The construction of massive hospitals is no longer wanted, experts agreed at Bisnow’s National Healthcare Midwest 2018 event in Chicago Tuesday. BEAR Construction Co. project executive Victor Senese moderated an afternoon panel that examined what builders can expect in the future.
“We’re not building any new bed towers,” said Jeff Janicek, vice president of healthcare for Skender, a Chicago-based construction firm. That is primarily because healthcare systems are now required to improve efficiency, and many providers have decided they can achieve these goals by caring for people in their own neighborhoods. “There is now more of a focus on specialty groups.”
And with Amazon and other internet retailers putting pressure on traditional retailers, now is also the perfect time for developers to create new medical offices at low cost.
“There is a ton of retail space available,” Janicek said. “The anchor store in a local mall may no longer be a grocery.”
The current demand is so great that many providers’ chief concern is getting new outpatient facilities up and running quickly, BJC HealthCare Executive Director of Planning and Design Donna Ware said. She estimated it typically takes about 18 months to design and complete a medical office building.
“We need to be faster than that.”
But like Janicek, she believes the real estate already exists if you look in the right places. Buildings recently occupied by groceries, even pizza parlors and other restaurants, can serve as outpatient facilities after a relatively modest amount of reconstruction.

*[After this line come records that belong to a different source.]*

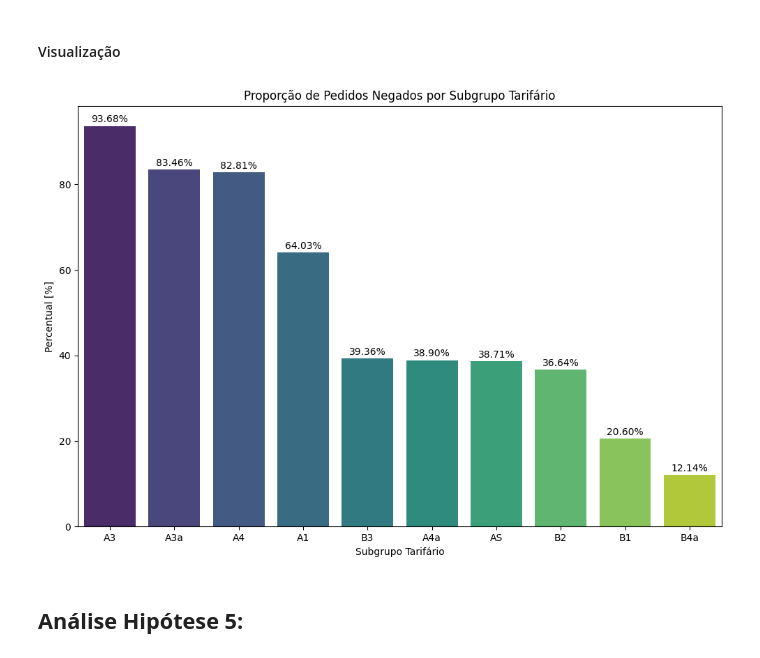
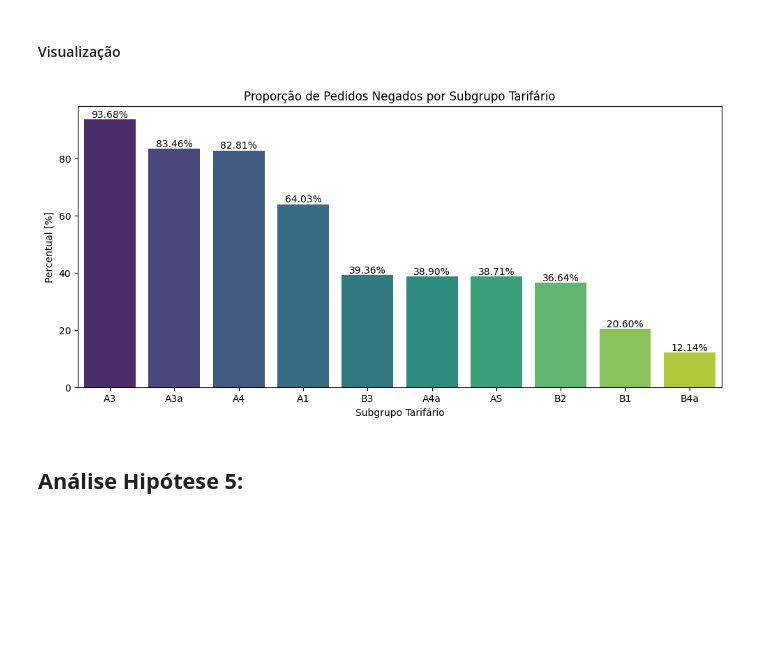
Before and after one commit to arnaldorosentino/MBA_Big_Data_Project, a Jupyter notebook: Projeto_Big_Data_Data_Anaytics.ipynb, the cells around one changed output. Cells and saved outputs as stored; diff of their text form; code cells hidden in the pictures; blank space fills up the shorter version.

```diff
--- a/Projeto_Big_Data_Data_Anaytics.ipynb
+++ b/Projeto_Big_Data_Data_Anaytics.ipynb
@@ -364,7 +349,7 @@ negados_UFs__df = negados_UFs__df.toPandas()
 # Ordenando os resultado
 negados_UFs__df = negados_UFs__df.sort_values(by='Soma_Proportion', ascending=False)
 
-plt.figure(figsize=(11,7))
+plt.figure(figsize=(10,8))
 ax = sns.barplot(data=negados_UFs__df, x='Soma_Proportion', y='SIGLA_UF', palette='viridis', orient='h')
 
 plt.title('Proporção de Pedidos Negados por Estado no Brasil')
@@ -374,7 +359,7 @@ plt.tight_layout()
 
 # Adicionando os rótulos de valores
 for i, value in enumerate(negados_UFs__df['Soma_Proportion']):
-    ax.text(value + 1.3,i, f"{value:.2f}%", ha='center', va='center', fontsize=8)
+    ax.text(value + 1.15,i, f"{value:.2f}%", ha='center', va='center', fontsize=8)
 
 plt.show()
 # %% [output]
@@ -600,24 +577,24 @@ negados_subgrupo_pd = negados_subgrupo_df.toPandas()
 # %%
 # Plot da proporção de pedidos negados por Modalidade de Geração
 
 # Ordenando os resultado
 negados_subgrupo_pd = negados_subgrupo_pd.sort_values(by='Soma_Proportion', ascending=False)
 
-plt.figure(figsize=(10,7))
+plt.figure(figsize=(10,5))
 ax = sns.barplot(data=negados_subgrupo_pd, x='DscSubgrupoTarifario', y='Soma_Proportion', palette='viridis', orient='v')
 
 plt.title('Proporção de Pedidos Negados por Subgrupo Tarifário')
 plt.xlabel('Subgrupo Tarifário')
 plt.ylabel('Percentual [%]')
 plt.tight_layout()
 
 # Adicionando os rótulos de valores
 for i, value in enumerate(negados_subgrupo_pd['Soma_Proportion']):
     ax.text(i, value + 1.5, f"{value:.2f}%", ha='center', va='center', fontsize=10)
 
 plt.show()
 # %% [output]
-[figure, old version]
+[figure, new version]
 # %% [markdown]
 ## **Análise Hipótese 5:**
 # %% [markdown]
```
Also changed, not shown: parts of 9 cells of this notebook.
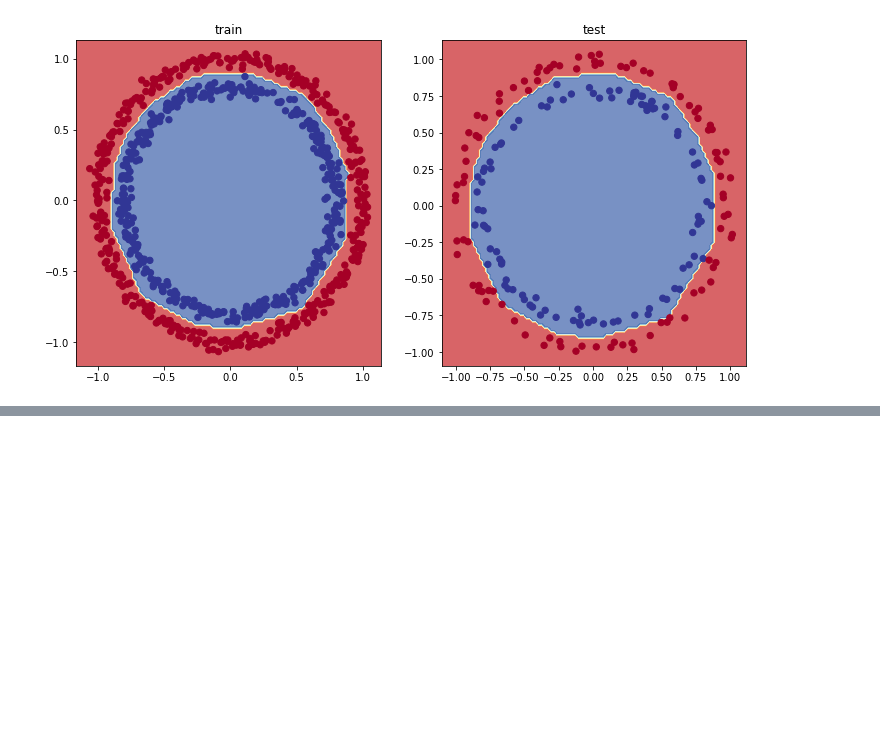
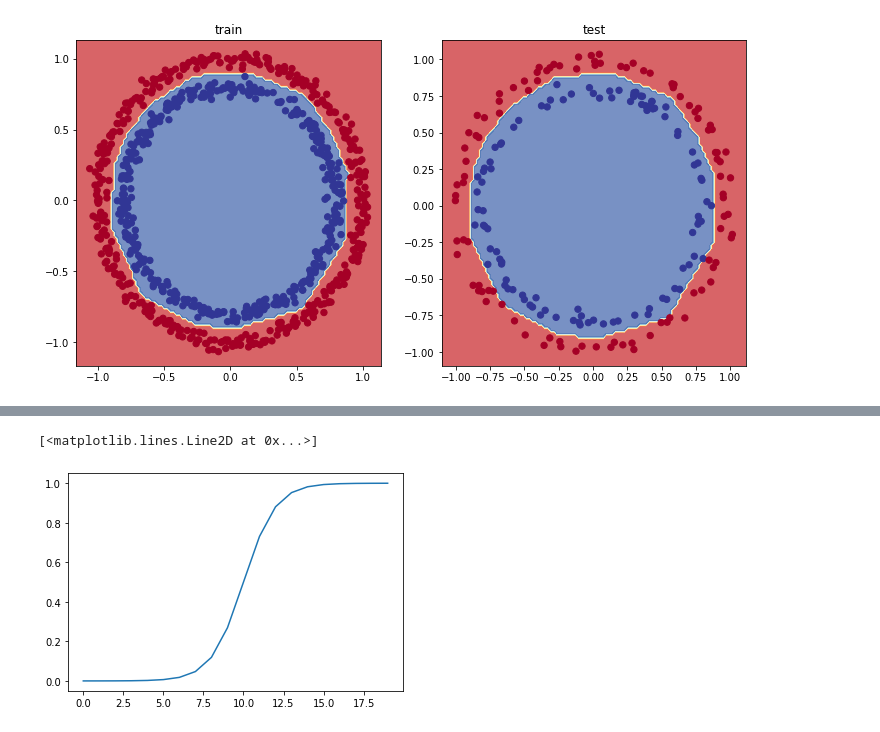
Before and after one commit to saqib-rgb/ML-With-Pytorch, a Jupyter notebook: Neural_Network_Classification.ipynb, the cells around one changed output, grey strips where cells are left out. Cells and saved outputs as stored; diff of their text form; code cells hidden in the pictures; blank space fills up the shorter version.

```diff
--- a/Neural_Network_Classification.ipynb
+++ b/Neural_Network_Classification.ipynb
@@ -739,0 +778,5 @@ plot_decision_boundary(model_3,X_test,y_test)
+# %%
+plt.plot(sigmoid(A))
+# %% [output]
+[<matplotlib.lines.Line2D at 0x...>]
+[figure, added]
```
Also changed, not shown: parts of 27 cells of this notebook.
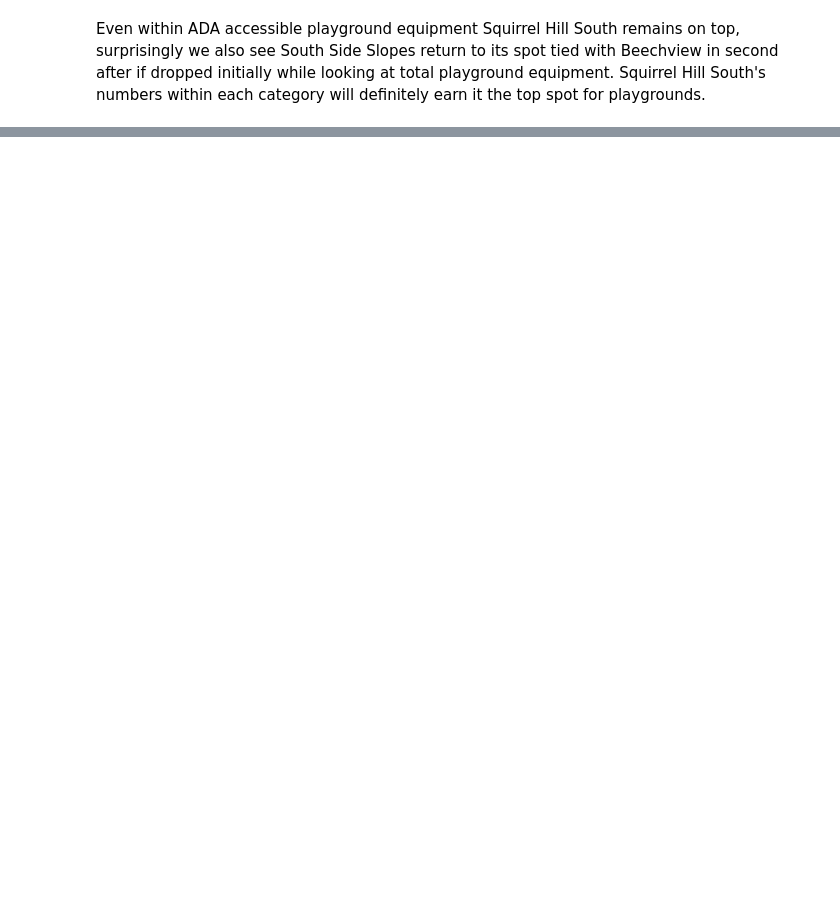
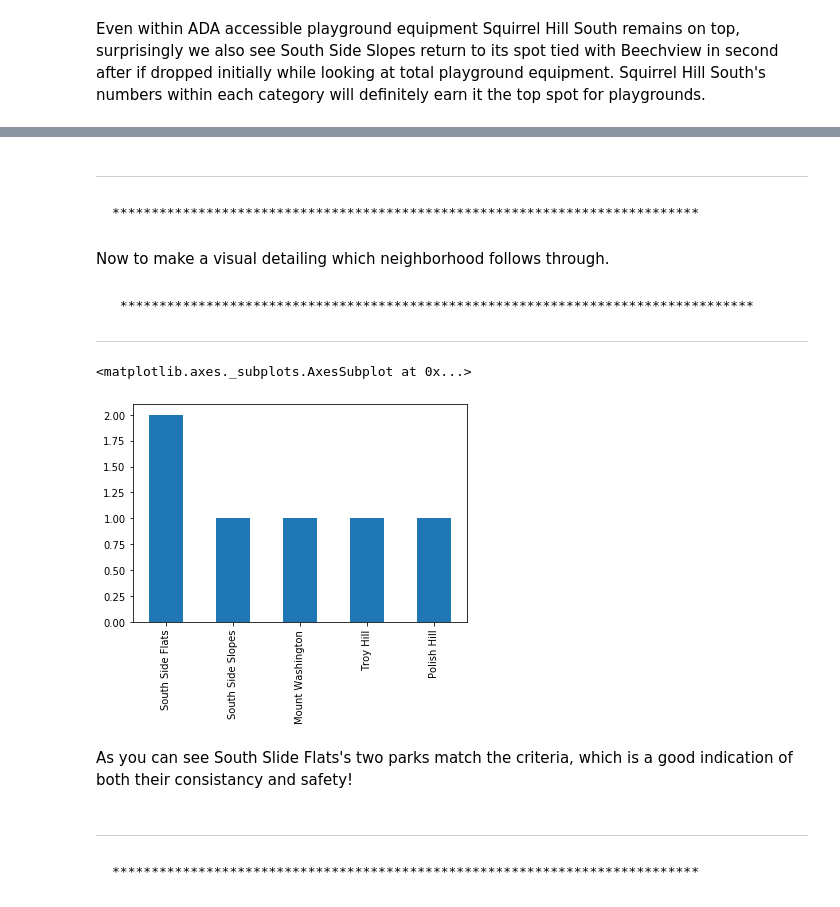
Before and after one commit to scs128/cmpinf-final-project, a Jupyter notebook: final-project.ipynb, the cells around one changed output, grey strips where cells are left out. Drawn from its saved outputs; the diff is of its cells as text; code cells hidden in the pictures; blank space fills up the shorter version.

```diff
--- a/final-project.ipynb
+++ b/final-project.ipynb
@@ -386,0 +508,4 @@ Even within ADA accessible playground equipment Squirrel Hill South remains on t
+# %%
+less_risk_of_crime = pitt_pools["police_zone"] <= 3
+safer_zone = pitt_pools[less_risk_of_crime]
+safer_zone.head()
@@ -386,0 +542,19 @@ Even within ADA accessible playground equipment Squirrel Hill South remains on t
+# %% [markdown]
+ _____________________________________________________________________________________
+    ***************************************************************************
+# %% [markdown]
+Now to make a visual detailing which neighborhood follows through.
+# %% [markdown]
+     *********************************************************************************
+_________________________________________________________________________________________
+# %%
+safer_zone["neighborhood"].value_counts().head().plot(kind="bar")
+# %% [output]
+<matplotlib.axes._subplots.AxesSubplot at 0x...>
+[figure, added]
+# %% [markdown]
+As you can see South Slide Flats's two parks match the criteria, which is a good indication of
+both their consistancy and safety!
+# %% [markdown]
+_____________________________________________________________________________________
+    ***************************************************************************
```
Also changed, not shown: parts of 59 cells of this notebook.
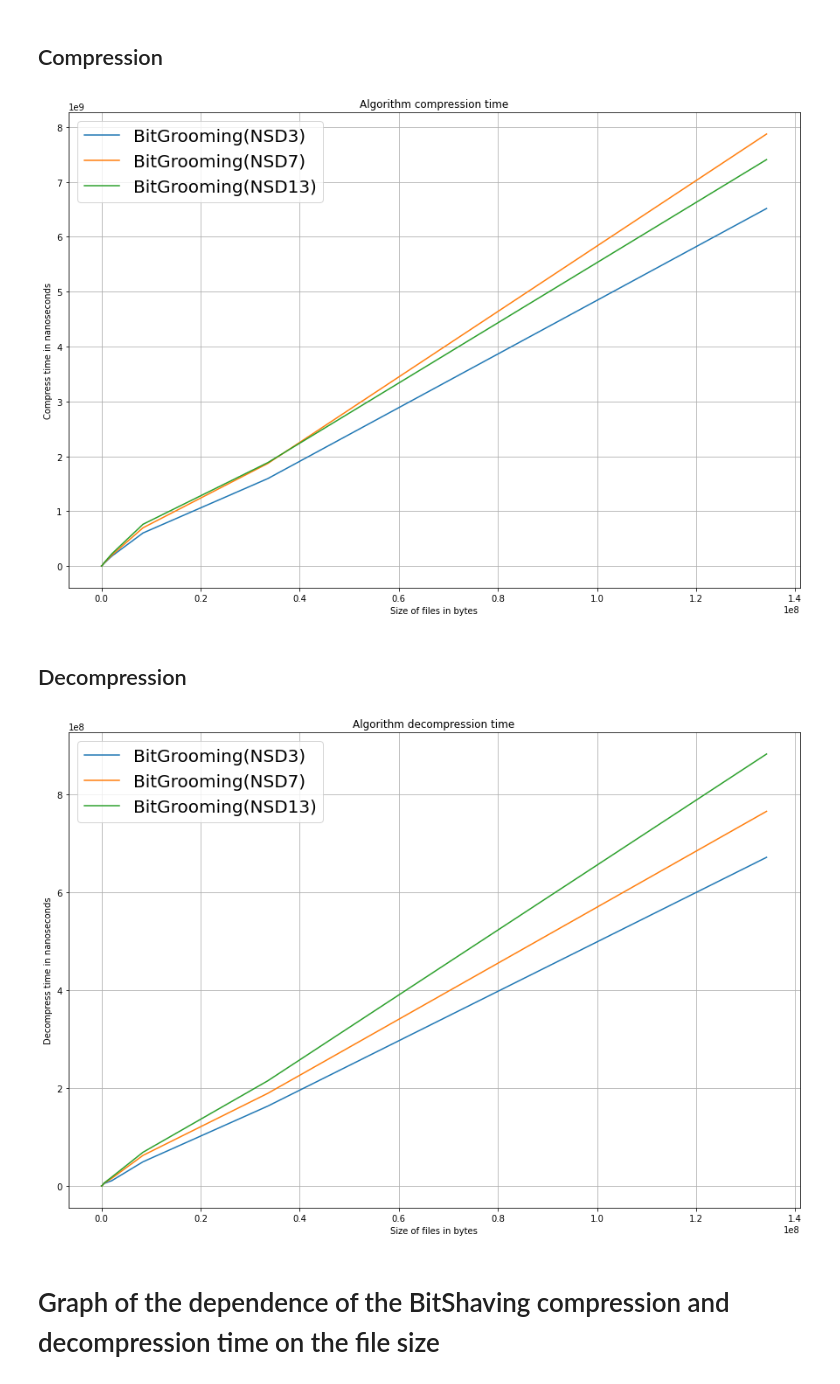
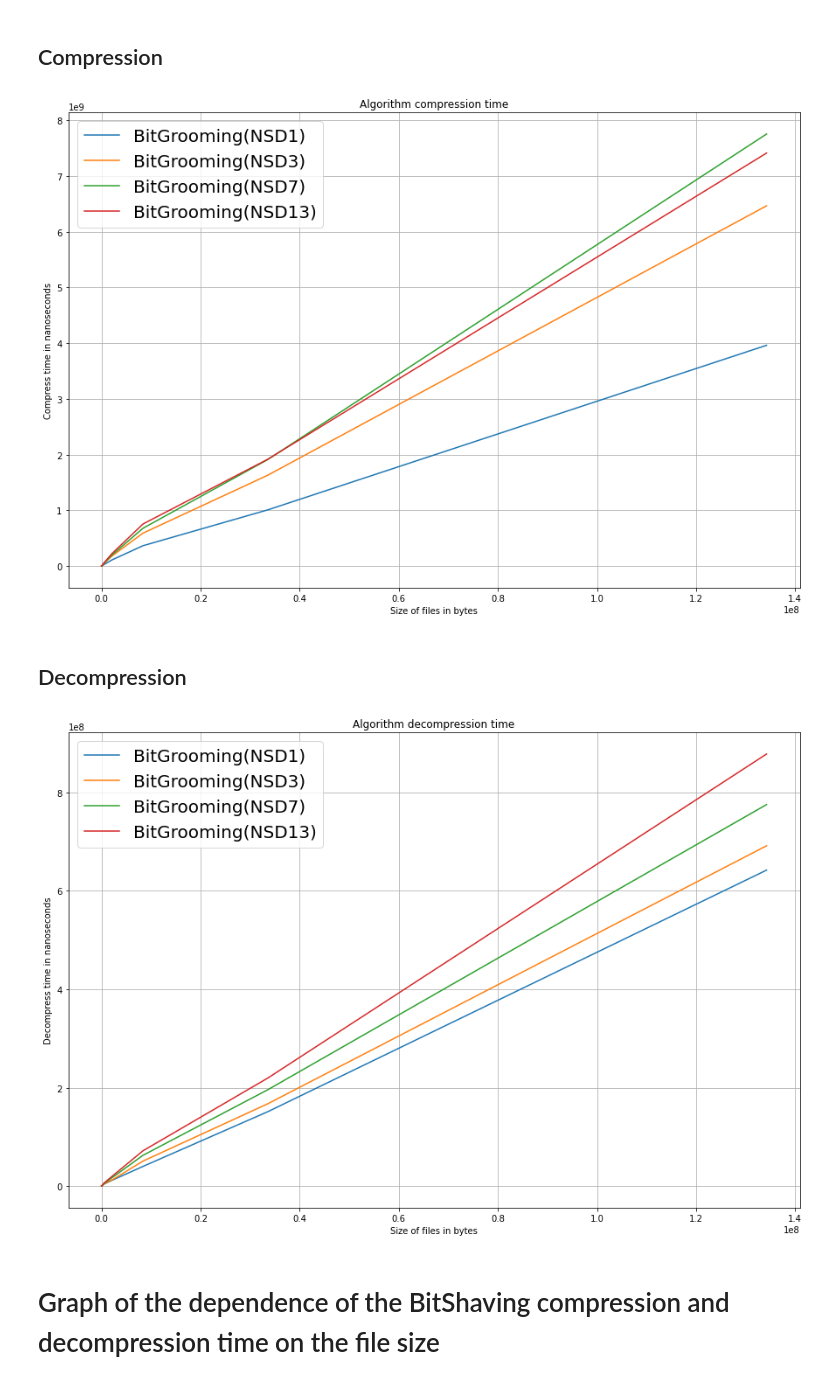
Before and after one commit to pvshebarshin/Comparative-Evaluation-of-Geospatial-Raster-Data-Compression-Techniques, a Jupyter notebook: src/main/resources/algorithms.ipynb, the cells around one changed output. Drawn from its saved outputs; the diff is of its cells as text; code cells hidden in the pictures.

```diff
--- a/src/main/resources/algorithms.ipynb
+++ b/src/main/resources/algorithms.ipynb
@@ -116,6 +127,7 @@ BGTS13 = BG[BG['Parameters'] == 'NSD13'][['Time', 'Size']].groupby(['Size']).mea
 plt.figure(figsize = [15,10])
 plt.grid(True)
 
+plt.plot(BGTS1['Time'], label = 'BitGrooming(NSD1)')
 plt.plot(BGTS3['Time'], label = 'BitGrooming(NSD3)')
 plt.plot(BGTS7['Time'], label = 'BitGrooming(NSD7)')
 plt.plot(BGTS13['Time'], label = 'BitGrooming(NSD13)')
@@ -126,29 +138,31 @@ plt.title('Algorithm compression time')
 plt.legend(loc=2, prop={'size': 20})
 plt.show()
 # %% [output]
-[figure, old version]
+[figure, new version]
 # %% [markdown]
 ## Decompression
 # %%
 BG = dataset[(dataset['Name'] == 'BitGrooming') & (dataset['Type'] == 'D')]
+BGTS1 = BG[BG['Parameters'] == 'NSD1'][['Time', 'Size']].groupby(['Size']).mean()
 BGTS3 = BG[BG['Parameters'] == 'NSD3'][['Time', 'Size']].groupby(['Size']).mean()
 BGTS7 = BG[BG['Parameters'] == 'NSD7'][['Time', 'Size']].groupby(['Size']).mean()
 BGTS13 = BG[BG['Parameters'] == 'NSD13'][['Time', 'Size']].groupby(['Size']).mean()
 # %%
 plt.figure(figsize = [15,10])
 plt.grid(True)
 
+plt.plot(BGTS1['Time'], label = 'BitGrooming(NSD1)')
 plt.plot(BGTS3['Time'], label = 'BitGrooming(NSD3)')
 plt.plot(BGTS7['Time'], label = 'BitGrooming(NSD7)')
 plt.plot(BGTS13['Time'], label = 'BitGrooming(NSD13)')
 
 plt.ylabel('Decompress time in nanoseconds')
 plt.xlabel('Size of files in bytes')
 plt.title('Algorithm decompression time')
 plt.legend(loc=2, prop={'size': 20})
 plt.show()
 # %% [output]
-[figure, old version]
+[figure, new version]
 # %% [markdown]
 # Graph of the dependence of the BitShaving compression and decompression time on the file size<br>
 # %% [markdown]
```
Also changed, not shown: parts of 29 cells of this notebook.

Other types of development will be more complex, Environmental Systems Design Operations Director Randall Ehret said. The Affordable Care Act “started a mad dash to outpatient facilities,” he said. Many of these delivered basic care, but in the years since providers have also started establishing new intensive care units and other facilities that use more advanced medical technology.
“A lot of these are infrastructure intensive.”
The shift to decentralized facilities doesn’t mean developers will always fix up old grocery outlets. In fact, with so many medical professionals moving away from big hospital campuses, office buildings dedicated to healthcare are growing.
“Twenty-five years ago, the medical office building was between 10K and 20K SF,” HSA PrimeCare President John Wilson said. These structures were occupied mostly by small physicians’ offices. Today, HSA sees a lot of demand for buildings between 150K and 200K SF, sometimes dedicated to one tenant, such as a hospital system.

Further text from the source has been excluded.